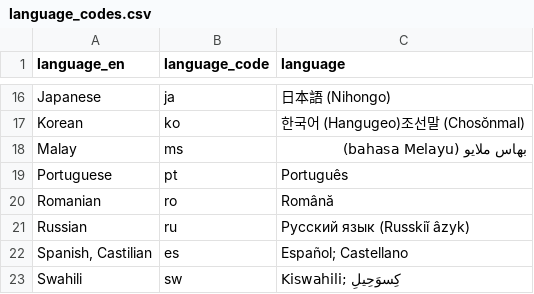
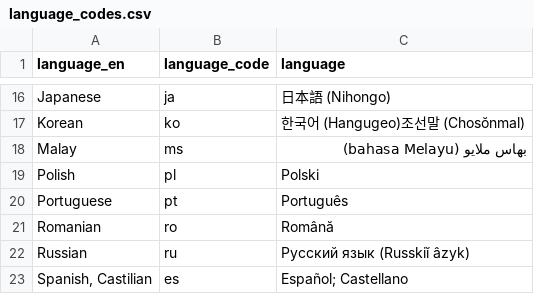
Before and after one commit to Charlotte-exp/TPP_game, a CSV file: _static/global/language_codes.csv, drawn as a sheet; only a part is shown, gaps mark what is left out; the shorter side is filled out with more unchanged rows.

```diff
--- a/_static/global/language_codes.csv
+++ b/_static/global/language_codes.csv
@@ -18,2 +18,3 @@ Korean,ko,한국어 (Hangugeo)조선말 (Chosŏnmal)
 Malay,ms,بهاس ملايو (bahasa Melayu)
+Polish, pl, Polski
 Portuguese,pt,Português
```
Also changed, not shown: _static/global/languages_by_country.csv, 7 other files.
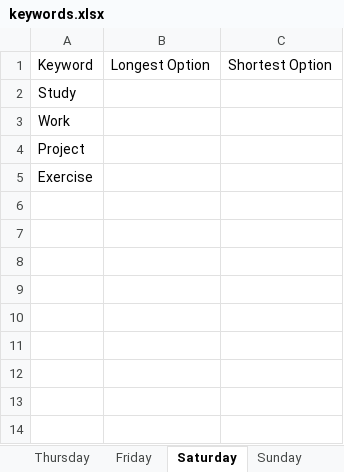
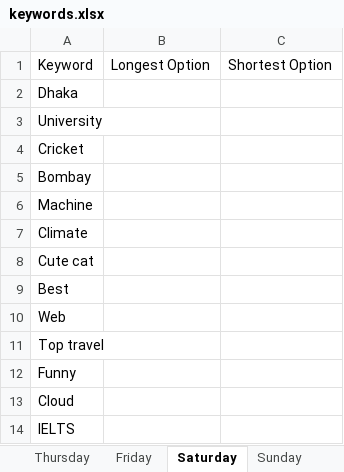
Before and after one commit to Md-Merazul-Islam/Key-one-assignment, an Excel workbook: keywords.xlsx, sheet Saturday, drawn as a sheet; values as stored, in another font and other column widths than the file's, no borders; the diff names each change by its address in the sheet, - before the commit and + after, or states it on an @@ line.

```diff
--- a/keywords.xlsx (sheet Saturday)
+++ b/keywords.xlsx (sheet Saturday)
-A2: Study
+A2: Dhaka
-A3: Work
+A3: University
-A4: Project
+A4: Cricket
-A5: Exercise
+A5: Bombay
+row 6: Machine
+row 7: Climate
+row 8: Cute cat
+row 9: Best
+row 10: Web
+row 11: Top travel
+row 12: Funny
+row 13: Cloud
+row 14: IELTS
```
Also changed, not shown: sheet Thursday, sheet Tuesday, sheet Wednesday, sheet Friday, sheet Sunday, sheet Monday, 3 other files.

******************************

Your goal
Copy every line of the material in which the word "Also" occurs.

Written answer
Also changed, not shown: _static/global/languages_by_country.csv, 7 other files.
Also changed, not shown: sheet Thursday, sheet Tuesday, sheet Wednesday, sheet Friday, sheet Sunday, sheet Monday, 3 other files.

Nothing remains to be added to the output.